* _Your goal_
The result should be an exact copy of every record, with no pictures kept.

[Source records Boundary: Start]

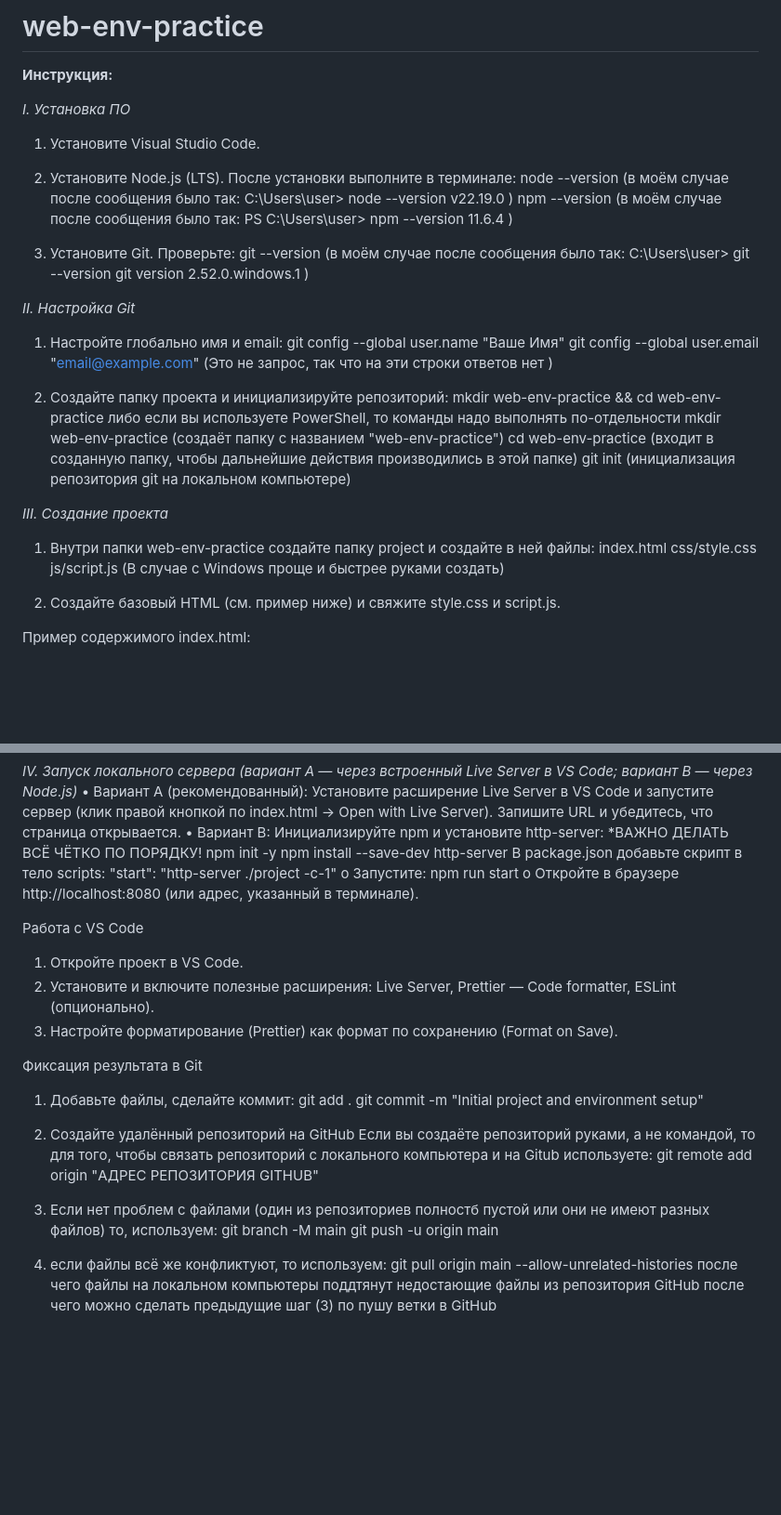
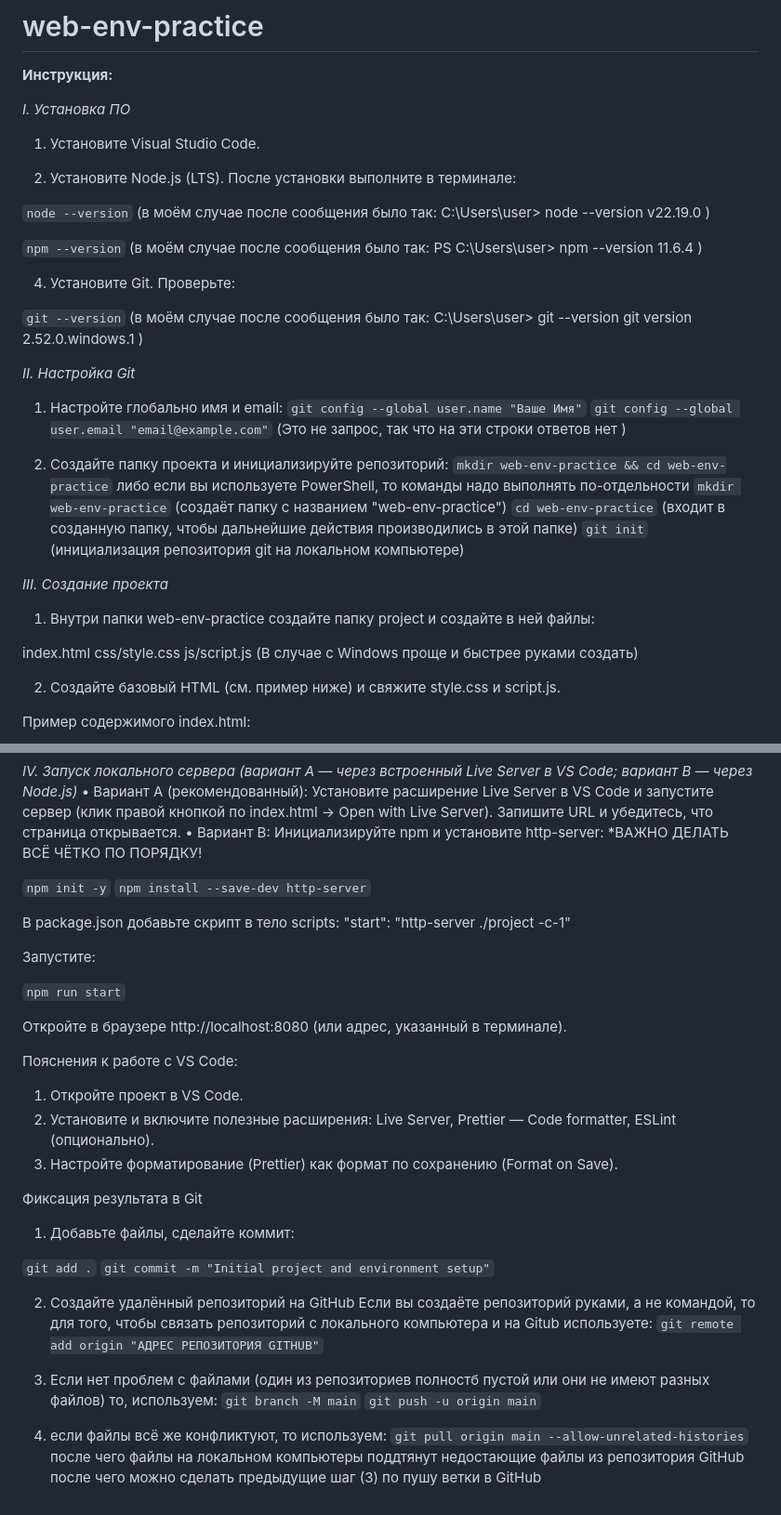
Before and after one commit to Virgindevil/web-env-practice, a Markdown page: README.md, 2 parts joined by grey strips. Shown: that part at 93% size. Rendered like a GitHub page; blank space fills up the shorter version.

```diff
--- a/README.md
+++ b/README.md
@@ -5,39 +5,43 @@
 1.	Установите Visual Studio Code.
 
 2.	Установите Node.js (LTS). После установки выполните в терминале:
-node --version
+
+`node --version`
 (в моём случае после сообщения было так:
 C:\Users\user> node --version
 v22.19.0  )
-npm --version
+
+`npm --version`
 (в моём случае после сообщения было так:
 PS C:\Users\user> npm --version
 11.6.4  )
 
-3.	Установите Git. Проверьте:
-git --version
+4.	Установите Git. Проверьте:
+
+`git --version`
 (в моём случае после сообщения было так:
 C:\Users\user> git --version
 git version 2.52.0.windows.1  )
 
 *II.	Настройка Git*
 1.	Настройте глобально имя и email:
-git config --global user.name "Ваше Имя"
-git config --global user.email "email@example.com"
+`git config --global user.name "Ваше Имя"`
+`git config --global user.email "email@example.com"`
 (Это не запрос, так что на эти строки ответов нет )
 
 2.	Создайте папку проекта и инициализируйте репозиторий:
-mkdir web-env-practice && cd web-env-practice
+`mkdir web-env-practice && cd web-env-practice`
 либо если вы используете PowerShell, то команды надо выполнять по-отдельности
-mkdir web-env-practice
+`mkdir web-env-practice`
 (создаёт папку с названием "web-env-practice")
-cd web-env-practice
+`cd web-env-practice`
 (входит в созданную папку, чтобы дальнейшие действия производились в этой папке)
-git init
+`git init`
 (инициализация репозитория git на локальном компьютере)
 
 *III.	Создание проекта*
 1.	Внутри папки web-env-practice создайте папку project и создайте в ней файлы:
+
 index.html
 css/style.css
 js/script.js
@@ -75,32 +79,39 @@ document.getElementById('btn').addEventListener('click', () => {
 •	Вариант A (рекомендованный): Установите расширение Live Server в VS Code и запустите сервер (клик правой кнопкой по index.html → Open with Live Server). Запишите URL и убедитесь, что страница открывается.
 •	Вариант B: Инициализируйте npm и установите http-server:
 *ВАЖНО ДЕЛАТЬ ВСЁ ЧЁТКО ПО ПОРЯДКУ!
-npm init -y
-npm install --save-dev http-server
+
+`npm init -y`
+`npm install --save-dev http-server`
+
 В package.json добавьте скрипт в тело scripts: "start": "http-server ./project -c-1"
-o	Запустите:
-npm run start
-o	Откройте в браузере http://localhost:8080 (или адрес, указанный в терминале).
 
- Работа с VS Code
+Запустите:
+
+`npm run start`
+
+Откройте в браузере http://localhost:8080 (или адрес, указанный в терминале).
+
+Пояснения к работе с VS Code:
 1.	Откройте проект в VS Code.
 2.	Установите и включите полезные расширения: Live Server, Prettier — Code formatter, ESLint (опционально).
 3.	Настройте форматирование (Prettier) как формат по сохранению (Format on Save).
 
 Фиксация результата в Git
 1.	Добавьте файлы, сделайте коммит:
-git add .
-git commit -m "Initial project and environment setup"
+
+`git add .`
+`git commit -m "Initial project and environment setup"`
+
 2.	Создайте удалённый репозиторий на GitHub
 Если вы создаёте репозиторий руками, а не командой, то для того, чтобы связать репозиторий с локального компьютера и на Gitub
 используете:
-git remote add origin "АДРЕС РЕПОЗИТОРИЯ GITHUB"
+`git remote add origin "АДРЕС РЕПОЗИТОРИЯ GITHUB"`
 
 3. Если нет проблем с файлами (один из репозиториев полностб пустой или они не имеют разных файлов) то,
 используем:
-git branch -M main
-git push -u origin main
+`git branch -M main`
+`git push -u origin main`
 
 4. если файлы всё же конфликтуют, то используем:
-git pull origin main --allow-unrelated-histories
+`git pull origin main --allow-unrelated-histories`
 после чего файлы на локальном компьютеры поддтянут недостающие файлы из репозитория GitHub после чего можно сделать предыдущие шаг (3) по пушу ветки в GitHub
```
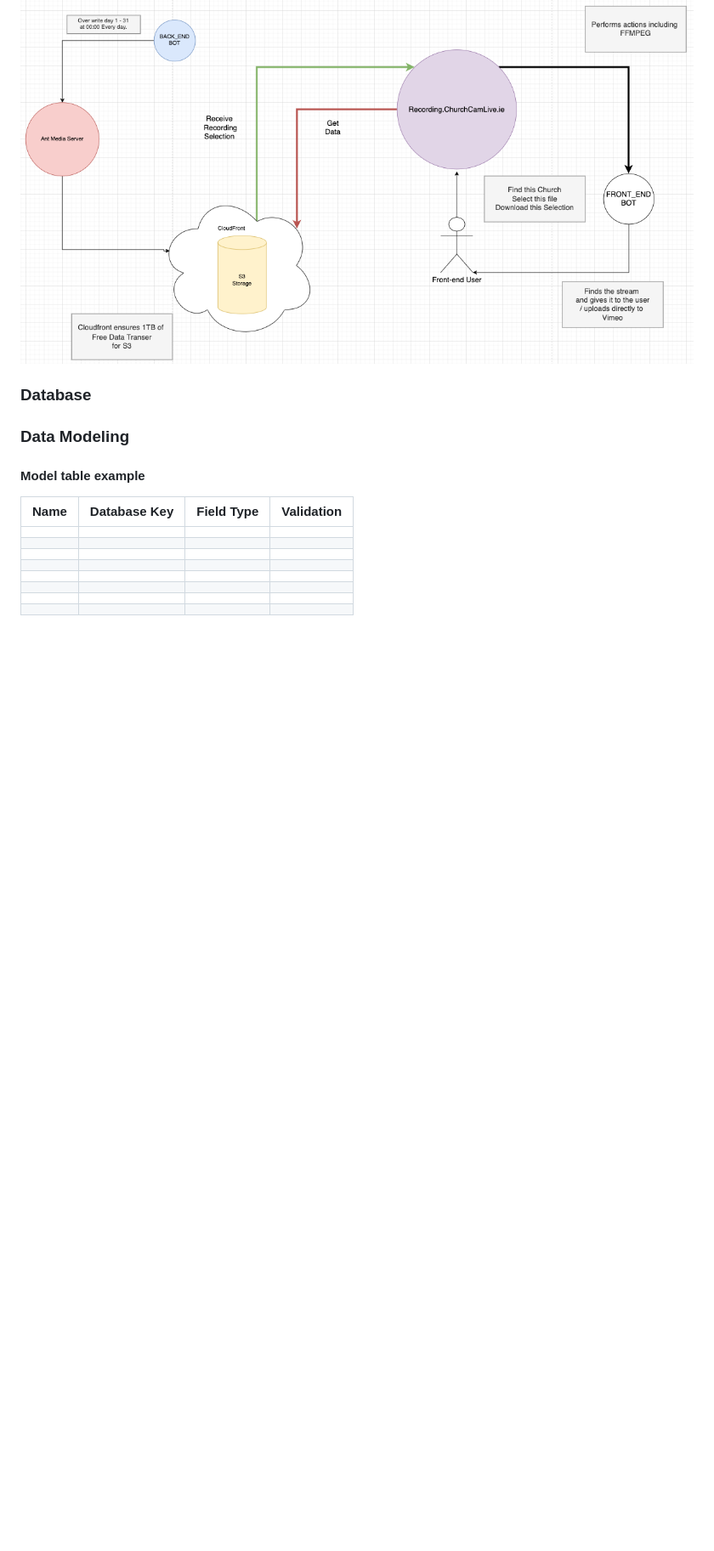
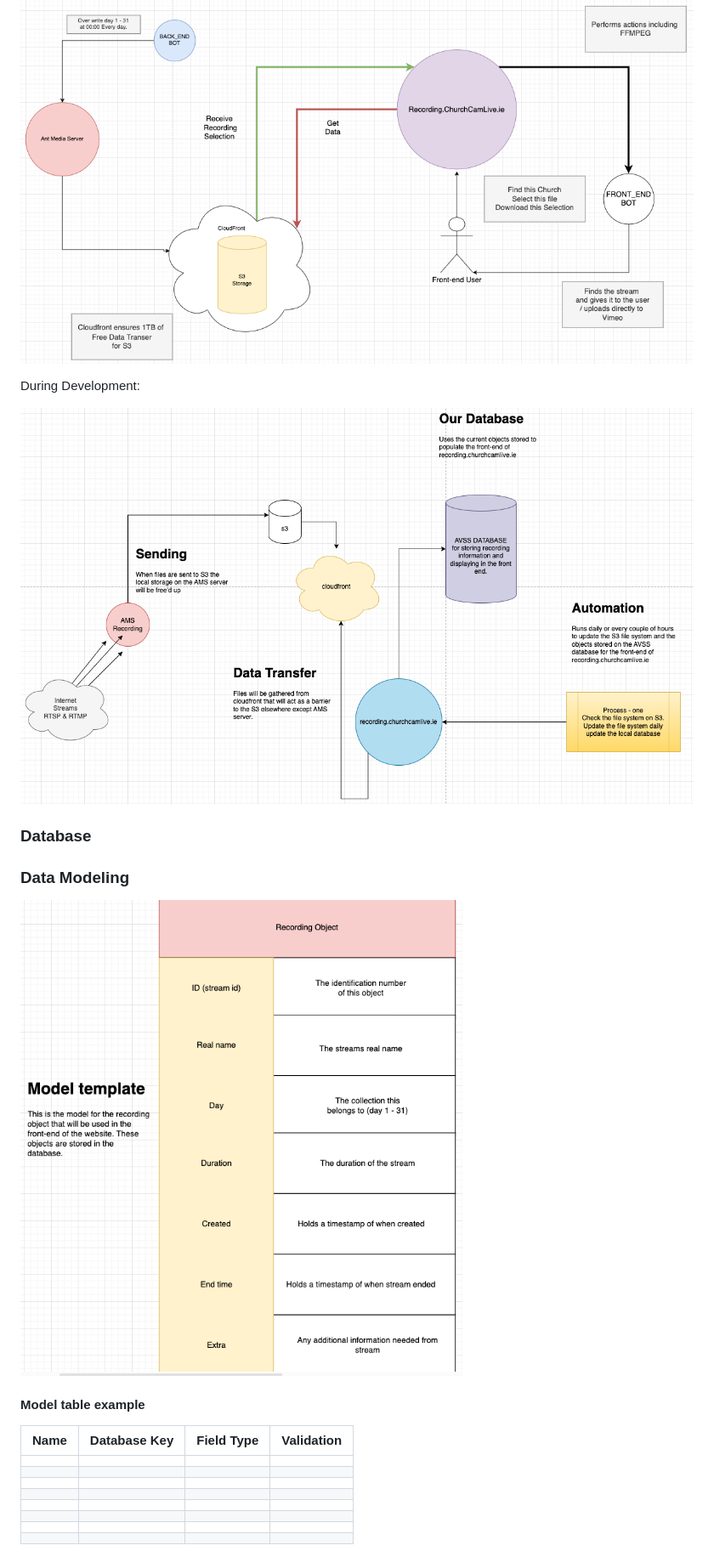
Before and after one commit to KristianColville1/mp4-url-recorder, a Markdown page: README.md, the part around the change printed below. Shown: that part at 85% size. GitHub-like rendering; pictures changed too: documentation/img/recording-model-template.png (added), documentation/img/updated-structure-topology.png (added); blank space fills up the shorter version.

```diff
--- a/README.md
+++ b/README.md
@@ -152,9 +154,14 @@ Stream Selection
 ![Basic Structure](documentation/img/basic-structure.png)
+
+During Development:
+
+![Updated Structure](documentation/img/updated-structure-topology.png)
 
 ### Database
 
 ### Data Modeling
 
+![Example Data Model Template for Recording objects](documentation/img/recording-model-template.png)
 #### Model table example
 
 | Name | Database Key | Field Type | Validation |
```
Also changed, not shown: other parts of README.md (+2 -0 lines), TESTING.md (+7 -3 lines).
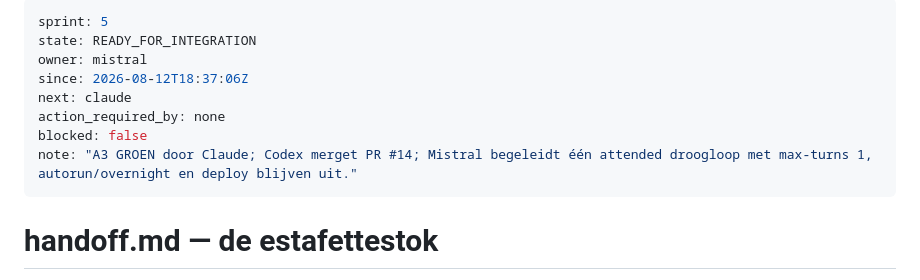
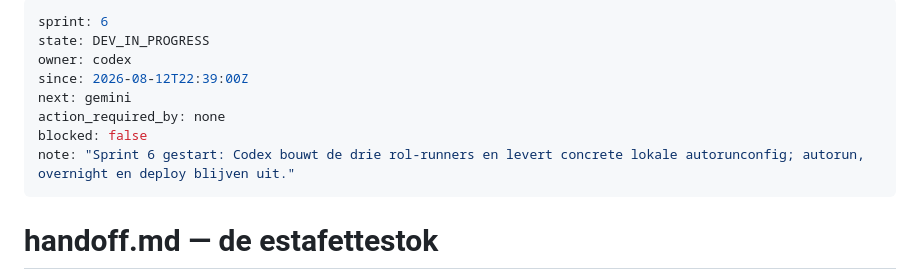
Before and after one commit to BSandman/ALV_Digitaal, a Markdown page: handoff.md, the part around the change. GitHub-like rendering.

Commit message:
docs: claim Sprint 6 role runners

```diff
--- a/handoff.md
+++ b/handoff.md
@@ -1,12 +1,12 @@
 ---
-sprint: 5
-state: READY_FOR_INTEGRATION
-owner: mistral
-since: 2026-08-12T18:37:06Z
-next: claude
+sprint: 6
+state: DEV_IN_PROGRESS
+owner: codex
+since: 2026-08-12T22:39:00Z
+next: gemini
 action_required_by: none
 blocked: false
-note: "A3 GROEN door Claude; Codex merget PR #14; Mistral begeleidt één attended droogloop met max-turns 1, autorun/overnight en deploy blijven uit."
+note: "Sprint 6 gestart: Codex bouwt de drie rol-runners en levert concrete lokale autorunconfig; autorun, overnight en deploy blijven uit."
 ---
 
 # handoff.md — de estafettestok
```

[Source records Boundary: End]

* _Exercise output_
Before and after one commit to Virgindevil/web-env-practice, a Markdown page: README.md, 2 parts joined by grey strips. Shown: that part at 93% size. Rendered like a GitHub page; blank space fills up the shorter version.

```diff
--- a/README.md
+++ b/README.md
@@ -5,39 +5,43 @@
 1.	Установите Visual Studio Code.
 
 2.	Установите Node.js (LTS). После установки выполните в терминале:
-node --version
+
+`node --version`
 (в моём случае после сообщения было так:
 C:\Users\user> node --version
 v22.19.0  )
-npm --version
+
+`npm --version`
 (в моём случае после сообщения было так:
 PS C:\Users\user> npm --version
 11.6.4  )
 
-3.	Установите Git. Проверьте:
-git --version
+4.	Установите Git. Проверьте:
+
+`git --version`
 (в моём случае после сообщения было так:
 C:\Users\user> git --version
 git version 2.52.0.windows.1  )
 
 *II.	Настройка Git*
 1.	Настройте глобально имя и email:
-git config --global user.name "Ваше Имя"
-git config --global user.email "email@example.com"
+`git config --global user.name "Ваше Имя"`
+`git config --global user.email "email@example.com"`
 (Это не запрос, так что на эти строки ответов нет )
 
 2.	Создайте папку проекта и инициализируйте репозиторий:
-mkdir web-env-practice && cd web-env-practice
+`mkdir web-env-practice && cd web-env-practice`
 либо если вы используете PowerShell, то команды надо выполнять по-отдельности
-mkdir web-env-practice
+`mkdir web-env-practice`
 (создаёт папку с названием "web-env-practice")
-cd web-env-practice
+`cd web-env-practice`
 (входит в созданную папку, чтобы дальнейшие действия производились в этой папке)
-git init
+`git init`
 (инициализация репозитория git на локальном компьютере)
 
 *III.	Создание проекта*
 1.	Внутри папки web-env-practice создайте папку project и создайте в ней файлы:
+
 index.html
 css/style.css
 js/script.js
@@ -75,32 +79,39 @@ document.getElementById('btn').addEventListener('click', () => {
 •	Вариант A (рекомендованный): Установите расширение Live Server в VS Code и запустите сервер (клик правой кнопкой по index.html → Open with Live Server). Запишите URL и убедитесь, что страница открывается.
 •	Вариант B: Инициализируйте npm и установите http-server:
 *ВАЖНО ДЕЛАТЬ ВСЁ ЧЁТКО ПО ПОРЯДКУ!
-npm init -y
-npm install --save-dev http-server
+
+`npm init -y`
+`npm install --save-dev http-server`
+
 В package.json добавьте скрипт в тело scripts: "start": "http-server ./project -c-1"
-o	Запустите:
-npm run start
-o	Откройте в браузере http://localhost:8080 (или адрес, указанный в терминале).
 
- Работа с VS Code
+Запустите:
+
+`npm run start`
+
+Откройте в браузере http://localhost:8080 (или адрес, указанный в терминале).
+
+Пояснения к работе с VS Code:
 1.	Откройте проект в VS Code.
 2.	Установите и включите полезные расширения: Live Server, Prettier — Code formatter, ESLint (опционально).
 3.	Настройте форматирование (Prettier) как формат по сохранению (Format on Save).
 
 Фиксация результата в Git
 1.	Добавьте файлы, сделайте коммит:
-git add .
-git commit -m "Initial project and environment setup"
+
+`git add .`
+`git commit -m "Initial project and environment setup"`
+
 2.	Создайте удалённый репозиторий на GitHub
 Если вы создаёте репозиторий руками, а не командой, то для того, чтобы связать репозиторий с локального компьютера и на Gitub
 используете:
-git remote add origin "АДРЕС РЕПОЗИТОРИЯ GITHUB"
+`git remote add origin "АДРЕС РЕПОЗИТОРИЯ GITHUB"`
 
 3. Если нет проблем с файлами (один из репозиториев полностб пустой или они не имеют разных файлов) то,
 используем:
-git branch -M main
-git push -u origin main
+`git branch -M main`
+`git push -u origin main`
 
 4. если файлы всё же конфликтуют, то используем:
-git pull origin main --allow-unrelated-histories
+`git pull origin main --allow-unrelated-histories`
 после чего файлы на локальном компьютеры поддтянут недостающие файлы из репозитория GitHub после чего можно сделать предыдущие шаг (3) по пушу ветки в GitHub
```
Before and after one commit to KristianColville1/mp4-url-recorder, a Markdown page: README.md, the part around the change printed below. Shown: that part at 85% size. GitHub-like rendering; pictures changed too: documentation/img/recording-model-template.png (added), documentation/img/updated-structure-topology.png (added); blank space fills up the shorter version.

```diff
--- a/README.md
+++ b/README.md
@@ -152,9 +154,14 @@ Stream Selection
 ![Basic Structure](documentation/img/basic-structure.png)
+
+During Development:
+
+![Updated Structure](documentation/img/updated-structure-topology.png)
 
 ### Database
 
 ### Data Modeling
 
+![Example Data Model Template for Recording objects](documentation/img/recording-model-template.png)
 #### Model table example
 
 | Name | Database Key | Field Type | Validation |
```
Also changed, not shown: other parts of README.md (+2 -0 lines), TESTING.md (+7 -3 lines).
Before and after one commit to BSandman/ALV_Digitaal, a Markdown page: handoff.md, the part around the change. GitHub-like rendering.

Commit message:
docs: claim Sprint 6 role runners

```diff
--- a/handoff.md
+++ b/handoff.md
@@ -1,12 +1,12 @@
 ---
-sprint: 5
-state: READY_FOR_INTEGRATION
-owner: mistral
-since: 2026-08-12T18:37:06Z
-next: claude
+sprint: 6
+state: DEV_IN_PROGRESS
+owner: codex
+since: 2026-08-12T22:39:00Z
+next: gemini
 action_required_by: none
 blocked: false
-note: "A3 GROEN door Claude; Codex merget PR #14; Mistral begeleidt één attended droogloop met max-turns 1, autorun/overnight en deploy blijven uit."
+note: "Sprint 6 gestart: Codex bouwt de drie rol-runners en levert concrete lokale autorunconfig; autorun, overnight en deploy blijven uit."
 ---
 
 # handoff.md — de estafettestok
```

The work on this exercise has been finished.